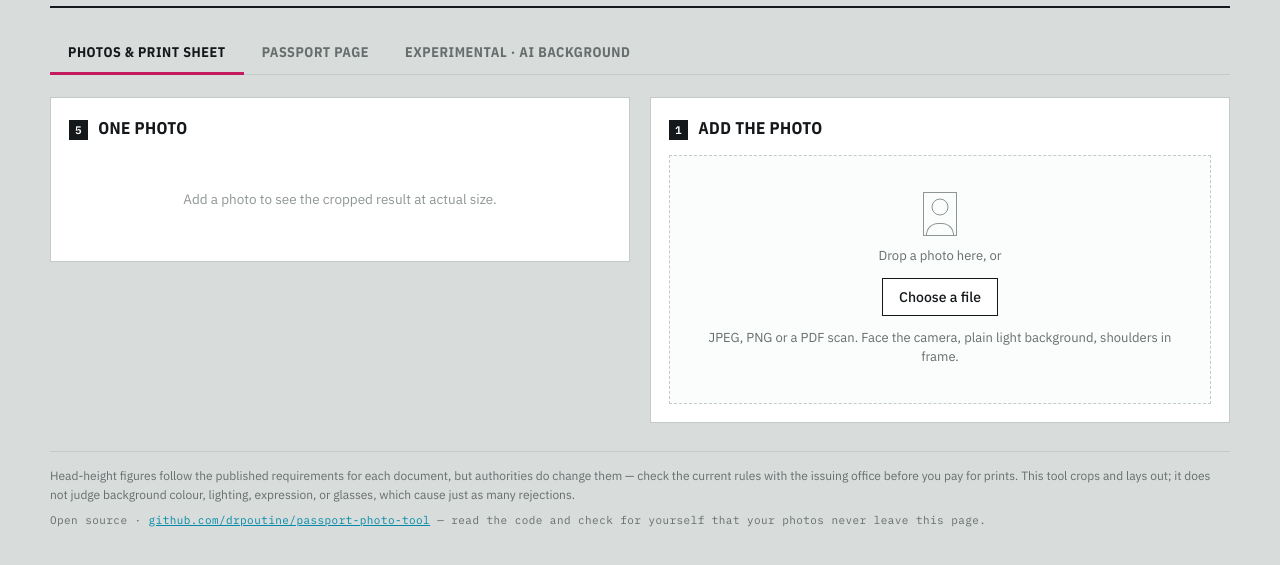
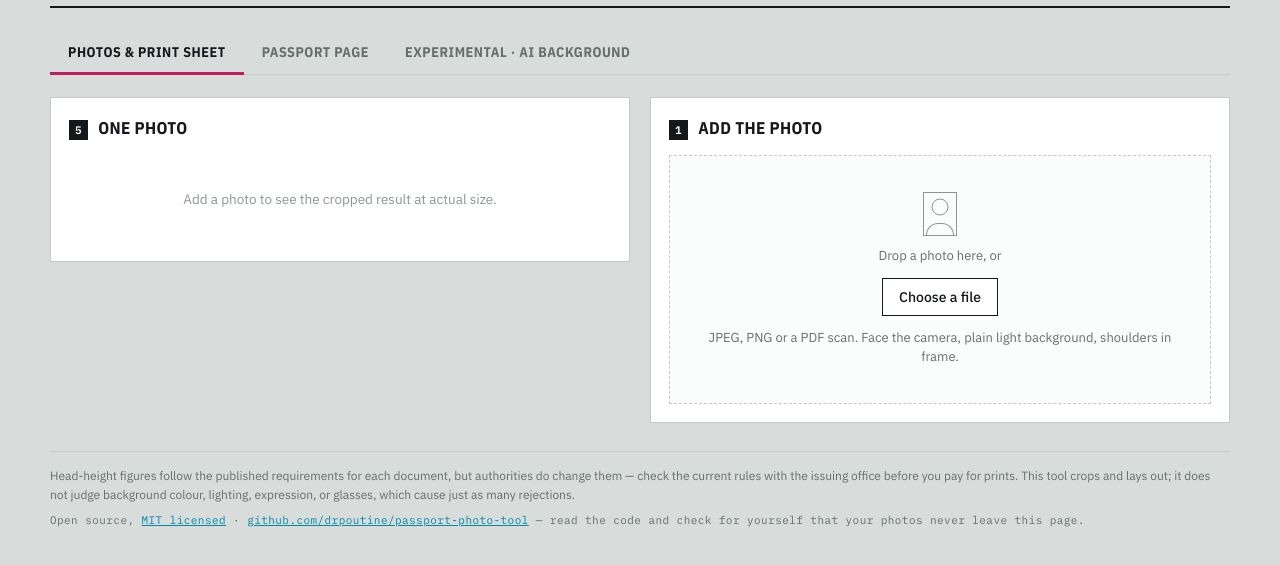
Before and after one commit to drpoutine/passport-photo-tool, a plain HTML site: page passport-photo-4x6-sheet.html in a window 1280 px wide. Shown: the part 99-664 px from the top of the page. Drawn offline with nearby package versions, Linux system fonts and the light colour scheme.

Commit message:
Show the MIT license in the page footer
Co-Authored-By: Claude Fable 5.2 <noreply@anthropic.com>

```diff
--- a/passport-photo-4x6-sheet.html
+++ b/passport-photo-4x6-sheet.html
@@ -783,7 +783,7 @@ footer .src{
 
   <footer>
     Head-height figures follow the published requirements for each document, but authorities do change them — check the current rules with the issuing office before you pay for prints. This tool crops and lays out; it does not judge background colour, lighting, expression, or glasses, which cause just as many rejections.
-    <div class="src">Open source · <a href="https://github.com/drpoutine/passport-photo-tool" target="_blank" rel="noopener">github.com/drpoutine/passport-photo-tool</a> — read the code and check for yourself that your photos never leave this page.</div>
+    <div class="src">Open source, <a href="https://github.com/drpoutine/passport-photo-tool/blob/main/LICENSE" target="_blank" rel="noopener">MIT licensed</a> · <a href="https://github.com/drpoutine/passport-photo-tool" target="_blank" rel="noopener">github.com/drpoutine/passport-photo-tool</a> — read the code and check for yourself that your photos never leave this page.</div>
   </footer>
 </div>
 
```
▬▬▬▬▬▬▬▬▬▬
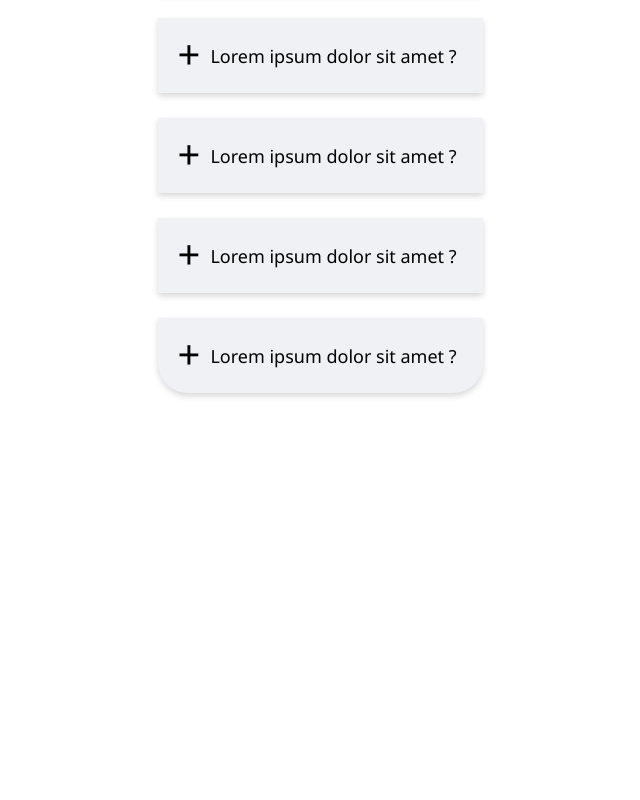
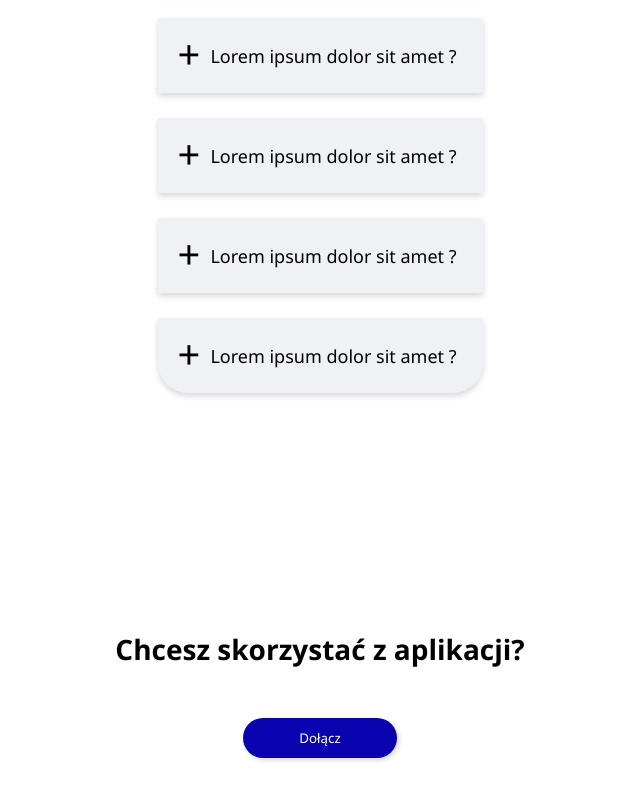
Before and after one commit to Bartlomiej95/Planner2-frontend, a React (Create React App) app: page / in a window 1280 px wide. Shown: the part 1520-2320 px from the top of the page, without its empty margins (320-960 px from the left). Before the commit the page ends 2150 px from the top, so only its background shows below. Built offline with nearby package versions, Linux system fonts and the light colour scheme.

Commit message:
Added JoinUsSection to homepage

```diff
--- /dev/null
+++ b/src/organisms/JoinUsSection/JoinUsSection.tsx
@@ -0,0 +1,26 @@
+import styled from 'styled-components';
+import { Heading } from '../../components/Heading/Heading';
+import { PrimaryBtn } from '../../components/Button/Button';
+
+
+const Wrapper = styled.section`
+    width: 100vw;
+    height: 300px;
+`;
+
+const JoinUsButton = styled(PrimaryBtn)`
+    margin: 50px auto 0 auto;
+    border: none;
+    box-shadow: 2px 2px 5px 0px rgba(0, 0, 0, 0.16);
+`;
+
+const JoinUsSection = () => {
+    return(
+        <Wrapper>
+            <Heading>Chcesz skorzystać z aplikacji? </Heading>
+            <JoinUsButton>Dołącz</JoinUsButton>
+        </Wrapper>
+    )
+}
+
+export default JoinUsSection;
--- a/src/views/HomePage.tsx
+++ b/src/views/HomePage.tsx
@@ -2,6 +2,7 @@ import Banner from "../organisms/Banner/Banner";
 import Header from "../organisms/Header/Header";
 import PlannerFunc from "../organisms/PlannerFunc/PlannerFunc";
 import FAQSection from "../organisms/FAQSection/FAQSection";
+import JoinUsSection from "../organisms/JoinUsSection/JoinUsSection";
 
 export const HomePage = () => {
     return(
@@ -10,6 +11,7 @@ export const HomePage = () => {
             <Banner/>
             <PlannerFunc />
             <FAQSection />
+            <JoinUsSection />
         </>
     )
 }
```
▬▬▬▬▬▬▬▬▬▬
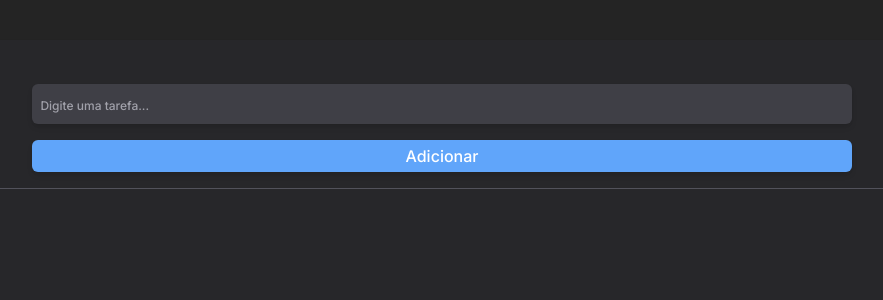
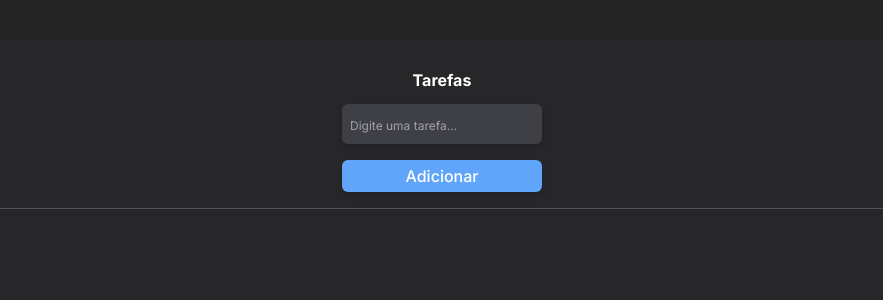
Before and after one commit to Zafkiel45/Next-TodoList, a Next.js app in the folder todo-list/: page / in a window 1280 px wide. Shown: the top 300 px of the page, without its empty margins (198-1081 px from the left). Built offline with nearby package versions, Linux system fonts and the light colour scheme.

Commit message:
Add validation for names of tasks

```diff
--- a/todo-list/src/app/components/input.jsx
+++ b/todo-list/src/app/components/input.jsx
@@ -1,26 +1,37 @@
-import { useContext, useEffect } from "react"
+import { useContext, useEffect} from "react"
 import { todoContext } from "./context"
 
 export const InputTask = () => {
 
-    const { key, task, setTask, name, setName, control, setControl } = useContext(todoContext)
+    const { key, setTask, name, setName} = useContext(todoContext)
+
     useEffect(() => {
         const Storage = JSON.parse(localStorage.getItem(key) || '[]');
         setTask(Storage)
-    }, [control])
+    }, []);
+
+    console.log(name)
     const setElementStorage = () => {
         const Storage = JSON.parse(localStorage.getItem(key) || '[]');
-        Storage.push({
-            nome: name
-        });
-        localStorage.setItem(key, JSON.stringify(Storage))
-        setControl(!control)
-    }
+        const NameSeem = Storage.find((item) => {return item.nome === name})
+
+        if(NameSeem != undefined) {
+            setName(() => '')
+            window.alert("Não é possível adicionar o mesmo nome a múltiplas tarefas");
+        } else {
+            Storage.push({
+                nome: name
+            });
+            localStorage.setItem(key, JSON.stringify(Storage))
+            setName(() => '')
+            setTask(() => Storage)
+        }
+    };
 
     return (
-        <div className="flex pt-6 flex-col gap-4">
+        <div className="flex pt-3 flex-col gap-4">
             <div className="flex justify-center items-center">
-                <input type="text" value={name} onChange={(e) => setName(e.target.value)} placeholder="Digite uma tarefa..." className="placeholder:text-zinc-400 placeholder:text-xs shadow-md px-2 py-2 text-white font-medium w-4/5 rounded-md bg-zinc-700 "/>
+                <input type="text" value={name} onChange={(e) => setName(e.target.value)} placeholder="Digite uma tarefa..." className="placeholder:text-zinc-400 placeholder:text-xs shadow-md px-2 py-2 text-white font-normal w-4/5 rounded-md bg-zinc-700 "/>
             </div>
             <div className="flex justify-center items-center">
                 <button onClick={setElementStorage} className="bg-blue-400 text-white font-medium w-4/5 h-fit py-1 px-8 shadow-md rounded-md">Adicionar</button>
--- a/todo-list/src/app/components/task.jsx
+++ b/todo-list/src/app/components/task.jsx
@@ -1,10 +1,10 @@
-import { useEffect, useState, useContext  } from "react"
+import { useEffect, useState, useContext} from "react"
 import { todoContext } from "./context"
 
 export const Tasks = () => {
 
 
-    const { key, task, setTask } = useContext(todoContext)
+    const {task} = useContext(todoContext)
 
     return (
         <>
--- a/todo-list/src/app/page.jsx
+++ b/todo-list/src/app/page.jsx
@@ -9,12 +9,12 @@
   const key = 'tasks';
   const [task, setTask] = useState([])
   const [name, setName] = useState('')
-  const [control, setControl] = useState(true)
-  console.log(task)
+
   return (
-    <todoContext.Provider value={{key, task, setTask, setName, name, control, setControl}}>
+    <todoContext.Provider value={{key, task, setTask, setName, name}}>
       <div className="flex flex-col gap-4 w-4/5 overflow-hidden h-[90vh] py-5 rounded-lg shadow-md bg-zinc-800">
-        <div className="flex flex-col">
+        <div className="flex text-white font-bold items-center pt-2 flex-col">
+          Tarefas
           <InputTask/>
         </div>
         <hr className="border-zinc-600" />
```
▬▬▬▬▬▬▬▬▬▬
Return from the data every line that holds "Wrapper".

» Answer to the exercise
+const Wrapper = styled.section`
+        <Wrapper>
+        </Wrapper>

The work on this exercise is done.